I recently watched an animated short film called “The Last Plaque,” which shares the hopeful vision that one day, we’ll live in a post-psoriasis world. At the start of the short, the words “One day there will be a cure for psoriasis” flash across the screen. Throughout the animated short, Earth’s final plaque floats through a city, over parks, restaurants, streets, and shops. “The Last Plaque” was sponsored by Psoriasis Cure Now and was released on Oct. 29, 2021, World Psoriasis Day.
Although the film intends to rally viewers around the charge of finding a cure for psoriasis, I feel like it misses the mark. The imagined universe features individuals removing their coats without stress, stopping in to shop for swimsuits, going to yoga class, and swimming in a rooftop pool. While these things may be tricky for people living with psoriasis, to depict this as the pinnacle of healing somewhat delegitimizes the suffering people with psoriasis actually experience.
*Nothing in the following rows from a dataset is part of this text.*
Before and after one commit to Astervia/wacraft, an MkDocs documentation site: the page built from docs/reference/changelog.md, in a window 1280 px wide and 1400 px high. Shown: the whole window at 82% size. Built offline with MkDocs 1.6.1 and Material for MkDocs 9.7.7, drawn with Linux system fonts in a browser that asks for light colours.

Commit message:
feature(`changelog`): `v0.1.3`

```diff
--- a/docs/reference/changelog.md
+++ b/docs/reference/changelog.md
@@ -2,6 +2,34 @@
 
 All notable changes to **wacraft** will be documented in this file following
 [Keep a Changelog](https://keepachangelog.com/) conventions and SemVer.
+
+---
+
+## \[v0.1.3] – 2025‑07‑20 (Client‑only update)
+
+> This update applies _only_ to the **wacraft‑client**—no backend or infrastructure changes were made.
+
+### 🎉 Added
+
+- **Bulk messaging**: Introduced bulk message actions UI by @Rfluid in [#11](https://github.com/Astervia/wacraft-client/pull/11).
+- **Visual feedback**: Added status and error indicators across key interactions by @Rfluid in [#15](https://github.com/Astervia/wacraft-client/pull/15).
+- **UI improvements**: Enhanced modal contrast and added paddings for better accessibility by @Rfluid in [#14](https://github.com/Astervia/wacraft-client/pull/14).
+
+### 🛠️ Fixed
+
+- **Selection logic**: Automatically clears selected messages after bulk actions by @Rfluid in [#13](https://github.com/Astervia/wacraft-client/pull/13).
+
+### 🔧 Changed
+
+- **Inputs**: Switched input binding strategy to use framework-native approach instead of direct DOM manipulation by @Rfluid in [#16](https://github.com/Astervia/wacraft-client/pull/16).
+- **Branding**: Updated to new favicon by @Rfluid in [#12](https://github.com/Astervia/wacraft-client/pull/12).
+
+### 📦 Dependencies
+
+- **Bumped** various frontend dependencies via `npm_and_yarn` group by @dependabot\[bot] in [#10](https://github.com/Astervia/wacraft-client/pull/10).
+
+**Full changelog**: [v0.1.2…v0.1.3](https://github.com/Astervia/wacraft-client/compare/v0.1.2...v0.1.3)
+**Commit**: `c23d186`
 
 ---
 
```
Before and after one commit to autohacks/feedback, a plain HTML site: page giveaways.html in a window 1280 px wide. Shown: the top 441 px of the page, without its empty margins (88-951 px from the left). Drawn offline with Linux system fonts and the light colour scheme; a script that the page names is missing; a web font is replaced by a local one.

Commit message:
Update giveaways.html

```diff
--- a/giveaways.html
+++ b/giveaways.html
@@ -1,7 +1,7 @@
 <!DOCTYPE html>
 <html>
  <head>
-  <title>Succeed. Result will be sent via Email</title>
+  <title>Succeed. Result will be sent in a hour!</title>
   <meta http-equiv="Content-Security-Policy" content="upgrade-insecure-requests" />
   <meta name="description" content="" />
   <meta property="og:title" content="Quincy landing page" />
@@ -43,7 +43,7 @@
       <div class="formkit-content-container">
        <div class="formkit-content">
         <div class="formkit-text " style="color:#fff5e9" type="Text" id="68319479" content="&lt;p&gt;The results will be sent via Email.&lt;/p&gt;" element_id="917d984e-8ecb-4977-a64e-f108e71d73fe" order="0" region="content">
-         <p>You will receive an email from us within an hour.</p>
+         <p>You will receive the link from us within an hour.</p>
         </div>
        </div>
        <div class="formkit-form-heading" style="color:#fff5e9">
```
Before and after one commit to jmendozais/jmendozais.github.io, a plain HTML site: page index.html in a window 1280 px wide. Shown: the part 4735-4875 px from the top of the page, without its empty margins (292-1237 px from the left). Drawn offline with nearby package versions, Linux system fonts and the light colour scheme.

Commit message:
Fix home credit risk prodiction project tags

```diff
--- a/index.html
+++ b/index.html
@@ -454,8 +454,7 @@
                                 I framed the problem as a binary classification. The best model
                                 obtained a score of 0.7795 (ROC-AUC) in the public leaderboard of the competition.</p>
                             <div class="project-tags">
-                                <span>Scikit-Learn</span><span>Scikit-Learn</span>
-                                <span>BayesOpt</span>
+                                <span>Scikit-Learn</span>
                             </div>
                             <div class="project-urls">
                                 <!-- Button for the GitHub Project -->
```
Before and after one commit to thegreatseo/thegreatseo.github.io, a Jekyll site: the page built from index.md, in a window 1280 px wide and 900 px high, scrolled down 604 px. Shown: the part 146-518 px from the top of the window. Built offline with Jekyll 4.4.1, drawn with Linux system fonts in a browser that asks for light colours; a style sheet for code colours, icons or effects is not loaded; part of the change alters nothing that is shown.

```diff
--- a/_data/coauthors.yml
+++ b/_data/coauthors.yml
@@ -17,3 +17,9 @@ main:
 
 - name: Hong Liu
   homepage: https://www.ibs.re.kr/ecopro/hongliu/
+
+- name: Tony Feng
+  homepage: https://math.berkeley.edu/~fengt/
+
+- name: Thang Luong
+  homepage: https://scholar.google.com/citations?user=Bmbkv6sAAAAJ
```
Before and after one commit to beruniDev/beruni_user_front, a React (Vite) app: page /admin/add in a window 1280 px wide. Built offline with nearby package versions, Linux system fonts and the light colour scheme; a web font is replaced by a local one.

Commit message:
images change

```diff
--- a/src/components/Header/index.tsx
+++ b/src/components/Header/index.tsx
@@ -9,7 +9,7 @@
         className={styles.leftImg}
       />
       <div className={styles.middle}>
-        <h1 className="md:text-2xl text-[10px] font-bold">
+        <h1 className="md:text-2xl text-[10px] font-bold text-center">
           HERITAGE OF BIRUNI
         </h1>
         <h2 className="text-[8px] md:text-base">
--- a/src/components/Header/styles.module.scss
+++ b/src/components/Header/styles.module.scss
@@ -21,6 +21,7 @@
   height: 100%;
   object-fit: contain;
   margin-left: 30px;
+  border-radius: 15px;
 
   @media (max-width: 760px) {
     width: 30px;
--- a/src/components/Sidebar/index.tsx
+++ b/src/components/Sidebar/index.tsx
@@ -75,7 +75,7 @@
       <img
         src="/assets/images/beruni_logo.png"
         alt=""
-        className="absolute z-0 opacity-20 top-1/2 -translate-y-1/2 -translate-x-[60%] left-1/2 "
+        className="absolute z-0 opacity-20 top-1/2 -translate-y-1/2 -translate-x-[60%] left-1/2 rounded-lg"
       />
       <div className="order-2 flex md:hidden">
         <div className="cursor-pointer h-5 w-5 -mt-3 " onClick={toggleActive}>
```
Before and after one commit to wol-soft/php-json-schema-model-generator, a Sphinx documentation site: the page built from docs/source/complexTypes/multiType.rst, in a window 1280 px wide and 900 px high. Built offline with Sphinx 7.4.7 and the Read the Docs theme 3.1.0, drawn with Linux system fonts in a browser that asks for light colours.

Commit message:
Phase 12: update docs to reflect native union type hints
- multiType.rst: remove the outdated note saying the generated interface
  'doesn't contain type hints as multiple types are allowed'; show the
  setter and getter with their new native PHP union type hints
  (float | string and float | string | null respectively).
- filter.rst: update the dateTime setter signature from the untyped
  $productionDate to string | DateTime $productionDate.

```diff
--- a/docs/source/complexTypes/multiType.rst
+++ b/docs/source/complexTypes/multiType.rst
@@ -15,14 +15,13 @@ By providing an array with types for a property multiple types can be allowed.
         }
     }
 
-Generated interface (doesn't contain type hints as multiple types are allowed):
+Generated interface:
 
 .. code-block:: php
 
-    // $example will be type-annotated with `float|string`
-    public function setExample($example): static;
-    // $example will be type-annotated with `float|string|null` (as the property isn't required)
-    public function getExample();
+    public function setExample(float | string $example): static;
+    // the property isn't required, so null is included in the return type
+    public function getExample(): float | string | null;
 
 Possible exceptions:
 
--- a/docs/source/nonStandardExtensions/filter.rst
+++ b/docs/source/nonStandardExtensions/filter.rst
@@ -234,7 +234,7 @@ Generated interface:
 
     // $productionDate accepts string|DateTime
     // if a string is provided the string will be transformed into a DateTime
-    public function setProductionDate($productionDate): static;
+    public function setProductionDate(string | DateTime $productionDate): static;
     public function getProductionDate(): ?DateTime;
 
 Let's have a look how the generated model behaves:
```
I don’t just want to wear a bathing suit without skin plaques. What about things like freedom from excruciating pain and reversing devastating hair loss from scalp psoriasis? I want these things too. In this way, the animated film failed to educate about the lived experience of having psoriasis and downplayed the reality to simply an issue of dress.
Part of why this disease goes unrecognized is because of how those of us who experience it choose to hide it sometimes. I do believe that increasing visibility will increase efforts to better treat psoriasis. However, this film — perhaps due to its animated design and perhaps due to it not featuring any actual psoriasis, apart from a discretely floating plaque — fails to share any real information about what psoriasis looks or feels like to its sufferers.
I know the film is trying to imagine a world without psoriasis, but, in doing so, it skips over acknowledging the disease in the first place. I would have rather seen real people with psoriasis baring their skin and sharing their stories. This seems far more motivating than the strangely impersonal avatars flouncing around a fictional universe. I am much more motivated by those who share their journeys on Instagram, for example, showing actual pictures of their skin and day-to-day life experiences.
Indeed, we need to increase awareness and research funding for psoriasis and psoriatic arthritis, but this attempt fell short. Representing the true experience of psoriasis matters. We can do better by elevating real people with psoriasis.
MyPsoriasisTeam columnists discuss psoriasis from a specific point of view. Columnists’ articles don’t reflect the opinions of MyPsoriasisTeam staff, medical experts, partners, advertisers, or sponsors. MyPsoriasisTeam content isn’t intended as a substitute for professional medical advice, diagnosis, or treatment.